Shri Naropa had many students who became panditas, “scholars,” and gate-keepers. One of his foremost disciples was his consort and wife, Yogini Niguma. She had achieved the pure stages of practice and had the ability to communicate with Buddha Vajradhara at will. In “The Rain of Wisdom. The Vajra Songs of the Kagyü Gurus,” Paindapa and Chitherpa are mentioned as disciples of Naropa; they became famous Gurus in Nepal.


Thrangu Rinpoche spoke about Lord Naropa’s enlightened activities on many occasions. During his visit to Malaysia in 2000, Thrangu Rinpoche said: “Tilopa, through his clairvoyance, predicted that the future proper vessel who would uphold the lineage would be one by the name of Marpa Chökyi Lodrö. Therefore he instructed Naropa that he should transmit all his teachings to Marpa.” In Shri Tilopa’s words to Naropa as told by Marpa Lotsawa in “The Grand Songs of Lord Marpa (also available in another translation made under the direction of Chögyam Trungpa in “The Rain of Wisdom”):


„Just as the children of a garuda become stronger and more powerful than the mother to whom they are born, so each generation of Marpa’s students in Tibet will be more accomplished than their teachers.”


Marpa Lotsawa, the “Translator,” offered many verses of praise to his most excellent Guru and wrote in “The Grand Songs” that Mahasiddha Naropa replied to his first praise of realization by generously giving him the following instructions:


“You, Marpa, the translator from Tibet! Do not make the eight worldly dharmas the goal of your life. Do not create the bias of self and other, grasping and fixation. Do not slander friends or enemies. Do not distort the ways of others. Learning and contemplation are the torch that illumines the darkness. Do not be ambushed on the supreme path of liberation. Previously, we have been guru and disciple; keep this with you in the future; do not give this up. This precious jewel of your mind, do not throw it in the river like an idiot. Guard it carefully with undistracted attention, and you will accomplish all needs, desires, and intentions.”


In the section in this song in which Marpa Lotsawa wrote of his many amazing teachers, he tells us:


“Amongst all of them, the most worthy of offering is the unrivalled Lord Naropa, who is the great Vajradhara in human form. There is no way to repay this lord’s kindness.”


Mahasiddha Naropa, the great scholar and saint, passed into Paranirvana at Pullahari near Nalanda University. In his short life-story offered at Samye Ling Monastery we learn: “His enlightened body faded back into voidness amid myriad rainbows and beautiful celestial music. His life was an intense example of the power of faith. Fully enlightened, he became known as a ‘Second Buddha’ and wrought great benefit for many beings.”

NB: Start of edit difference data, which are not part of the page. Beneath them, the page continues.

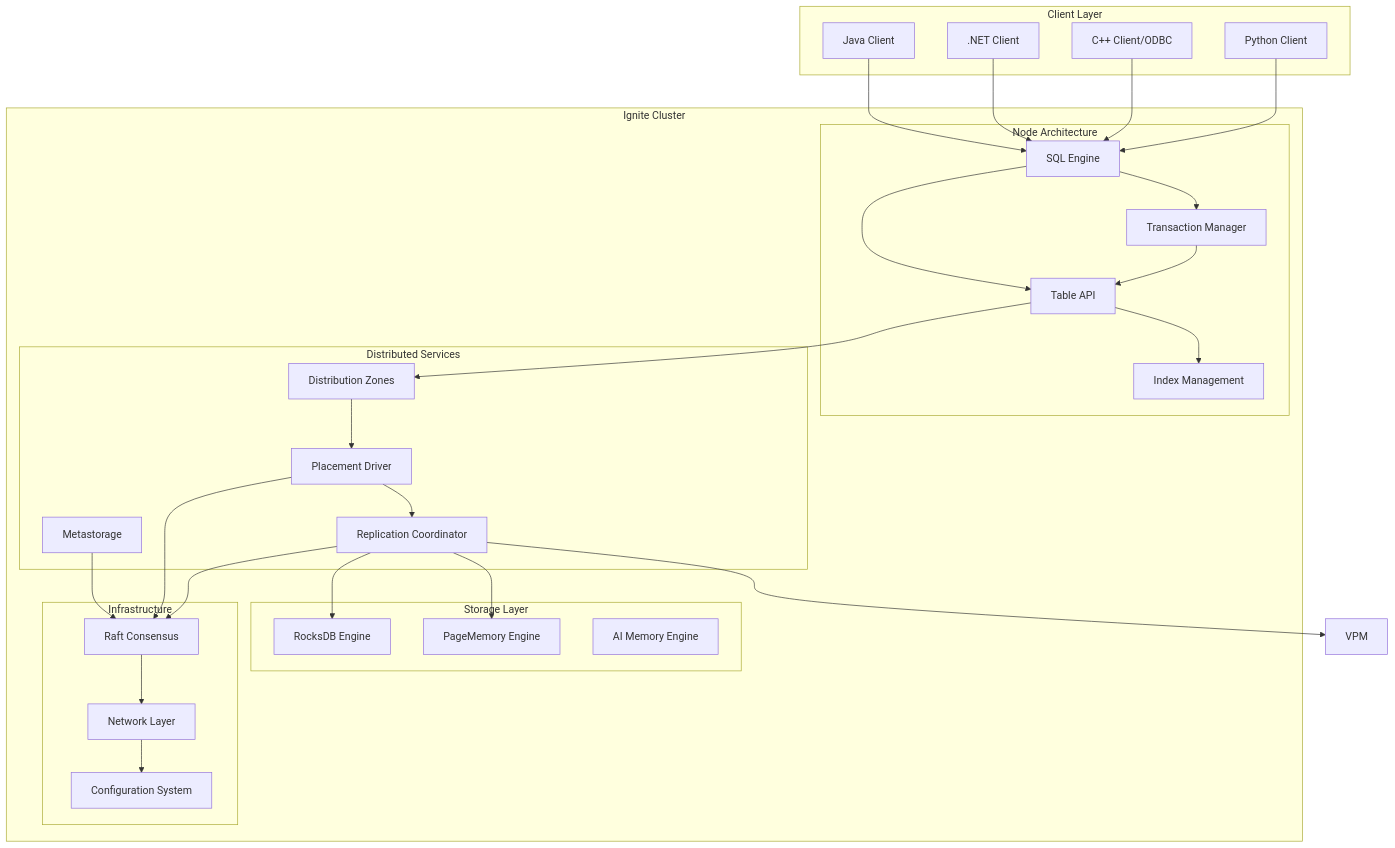
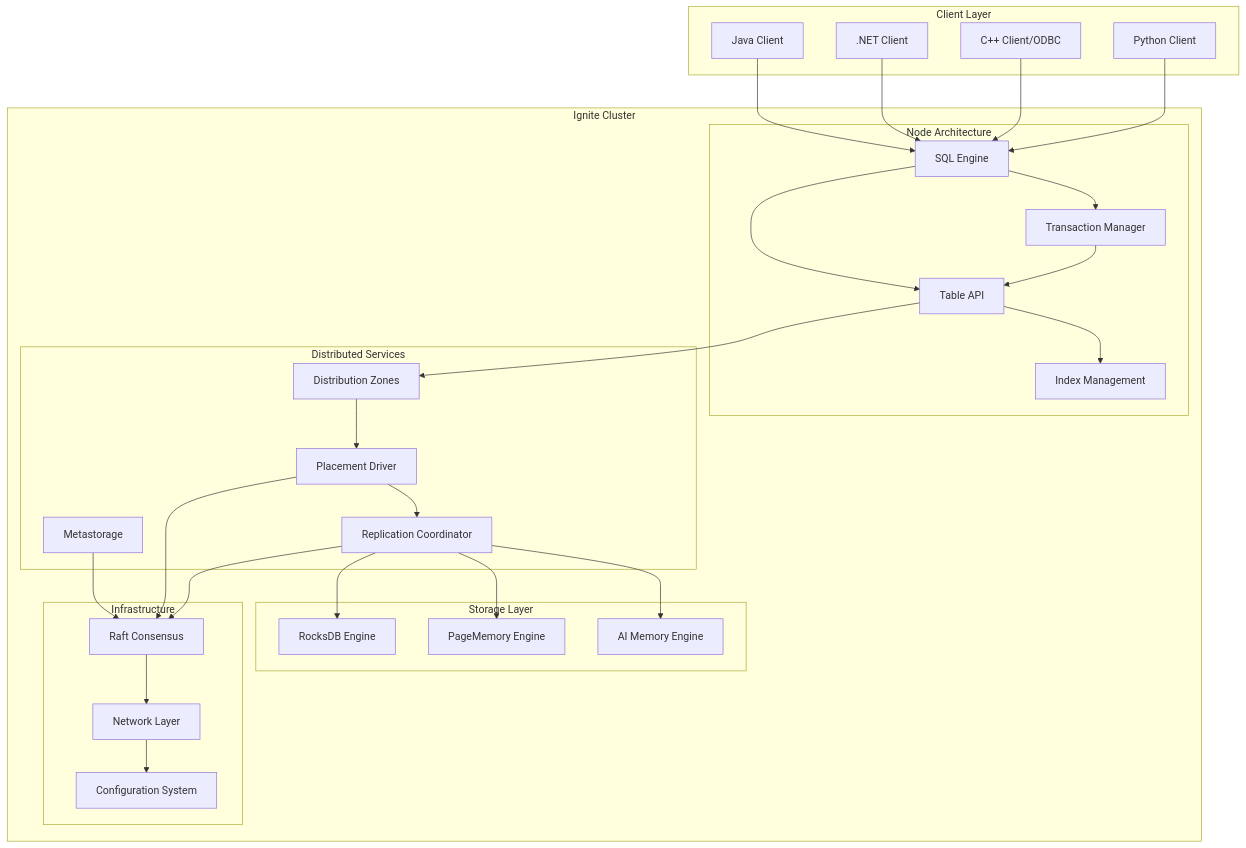
Before and after one commit to maglietti/ignite3-java-api-primer: the first of 3 diagrams in docs/00-reference/TECHNICAL_FEATURES.md, drawn with Mermaid.

````diff
--- a/docs/00-reference/TECHNICAL_FEATURES.md
+++ b/docs/00-reference/TECHNICAL_FEATURES.md
@@ -13,61 +13,61 @@
 ```mermaid
 graph TB
     subgraph "Client Layer"
         JC[Java Client]
         NC[.NET Client]
         CC[C++ Client/ODBC]
         PC[Python Client]
     end
     
     subgraph "Ignite Cluster"
         subgraph "Node Architecture"
             SQL[SQL Engine]
             TXM[Transaction Manager]
             TAB[Table API]
             IDX[Index Management]
         end
         
         subgraph "Distributed Services"
             MS[Metastorage]
             PD[Placement Driver]
             RC[Replication Coordinator]
             DZ[Distribution Zones]
         end
         
         subgraph "Storage Layer"
             RSE[RocksDB Engine]
             PME[PageMemory Engine]
             AME[AI Memory Engine]
         end
         
         subgraph "Infrastructure"
             RAFT[Raft Consensus]
             NET[Network Layer]
             CFG[Configuration System]
         end
     end
     
     JC --> SQL
     NC --> SQL
     CC --> SQL
     PC --> SQL
     
     SQL --> TXM
     SQL --> TAB
     TXM --> TAB
     TAB --> IDX
     TAB --> DZ
     
     DZ --> PD
     PD --> RC
     RC --> RSE
     RC --> PME
-    RC --> VPM
+    RC --> AME
     
     MS --> RAFT
     PD --> RAFT
     RC --> RAFT
     
     RAFT --> NET
     NET --> CFG
 ```
````
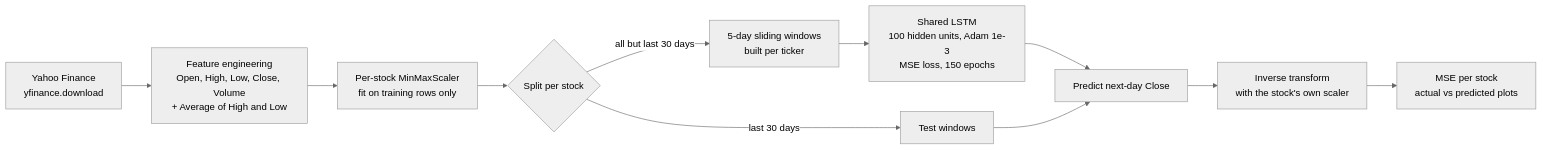
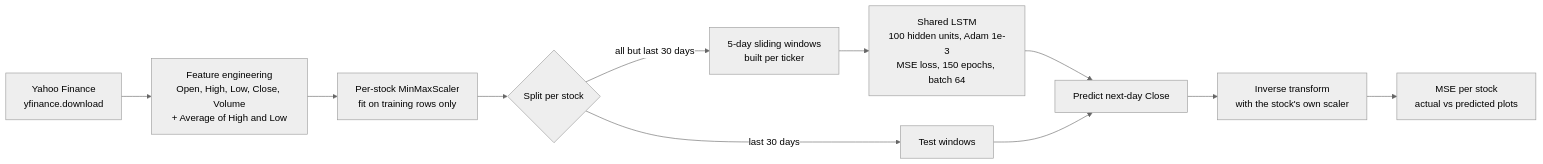
Before and after one commit to Sagargupta16/stock-market-prediction: the first of 2 diagrams in README.md, drawn with Mermaid (neutral theme). The commit also changed other lines of this file and 22 other files, not shown here.

````diff
--- a/README.md
+++ b/README.md
@@ -23,13 +45,13 @@
 ```mermaid
 flowchart LR
     YF[Yahoo Finance<br/>yfinance.download] --> FE[Feature engineering<br/>Open, High, Low, Close, Volume<br/>+ Average of High and Low]
     FE --> SC[Per-stock MinMaxScaler<br/>fit on training rows only]
     SC --> SPLIT{Split per stock}
     SPLIT -->|all but last 30 days| SEQ[5-day sliding windows<br/>built per ticker]
     SPLIT -->|last 30 days| TEST[Test windows]
-    SEQ --> TRAIN[Shared LSTM<br/>100 hidden units, Adam 1e-3<br/>MSE loss, 150 epochs]
+    SEQ --> TRAIN[Shared LSTM<br/>100 hidden units, Adam 1e-3<br/>MSE loss, 150 epochs, batch 64]
     TRAIN --> EVAL[Predict next-day Close]
     TEST --> EVAL
     EVAL --> INV[Inverse transform<br/>with the stock's own scaler]
     INV --> OUT[MSE per stock<br/>actual vs predicted plots]
 ```
````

May goodness and virtue increase!



(Compiled and written for students of Karma Lekshey Ling in Nepal by gh, solely responsible for any mistakes, July 2008.

© Karma Lekshey Ling Shedra, Post Box No.8435, Swoyambhu, Kathmandu, Nepal